Supplied records
########

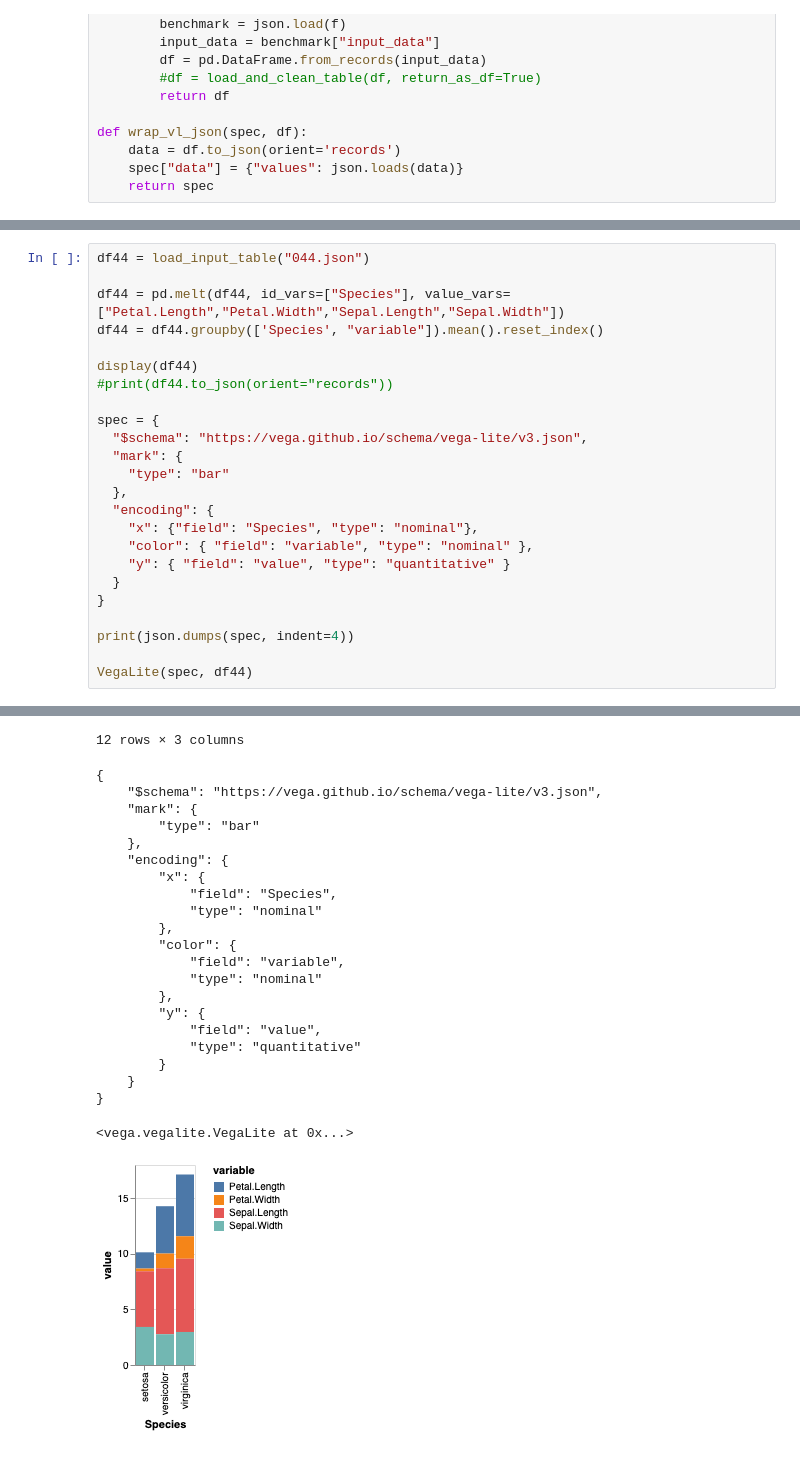
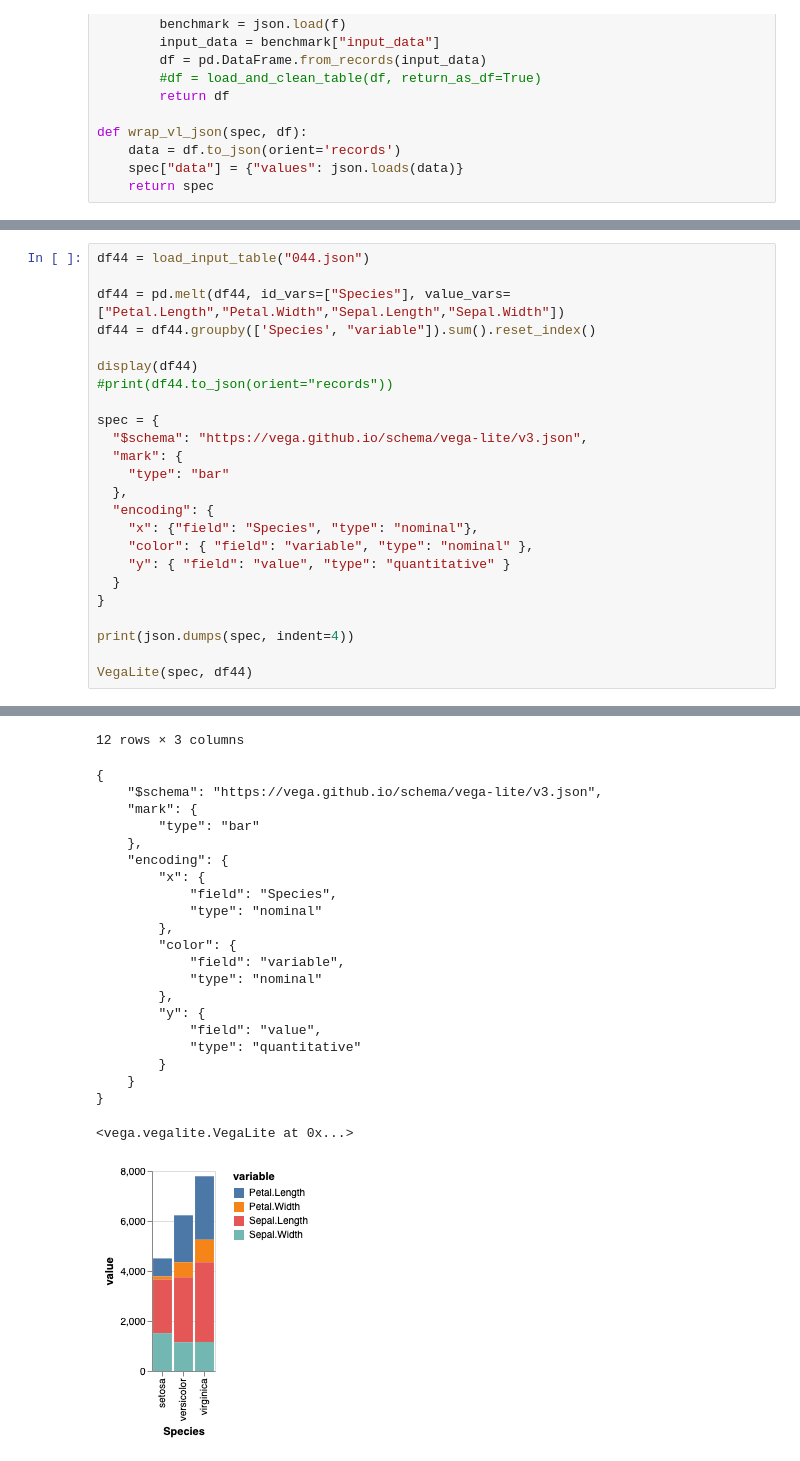
Before and after one commit to Mestway/falx, a Jupyter notebook: falx/data_prep.ipynb, the cells around one changed output, grey strips where cells are left out. Saved outputs shown, nothing was run; the diff lists cells and outputs as text.

```diff
--- a/falx/data_prep.ipynb
+++ b/falx/data_prep.ipynb
@@ -2319,7 +2318,7 @@ VegaLite(spec, df43)
 df44 = load_input_table("044.json")
 
 df44 = pd.melt(df44, id_vars=["Species"], value_vars=["Petal.Length","Petal.Width","Sepal.Length","Sepal.Width"])
-df44 = df44.groupby(['Species', "variable"]).mean().reset_index()
+df44 = df44.groupby(['Species', "variable"]).sum().reset_index()
 
 display(df44)
 #print(df44.to_json(orient="records"))
@@ -2355,26 +2354,26 @@ VegaLite(spec, df44)
 12 rows × 3 columns
 {
     "$schema": "https://vega.github.io/schema/vega-lite/v3.json",
     "mark": {
         "type": "bar"
     },
     "encoding": {
         "x": {
             "field": "Species",
             "type": "nominal"
         },
         "color": {
             "field": "variable",
             "type": "nominal"
         },
         "y": {
             "field": "value",
             "type": "quantitative"
         }
     }
 }
 <vega.vegalite.VegaLite at 0x...>
-[figure, old version]
+[figure, new version]
 # %%
 df45 = load_input_table("045.json")
 
```
Also changed, not shown: parts of 58 cells of this notebook, 3 other files.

########

What you will do
If a line in the records above contains the string "Species", copy that line out.

Solution to the exercise
 df44 = pd.melt(df44, id_vars=["Species"], value_vars=["Petal.Length","Petal.Width","Sepal.Length","Sepal.Width"])
-df44 = df44.groupby(['Species', "variable"]).mean().reset_index()
+df44 = df44.groupby(['Species', "variable"]).sum().reset_index()
             "field": "Species",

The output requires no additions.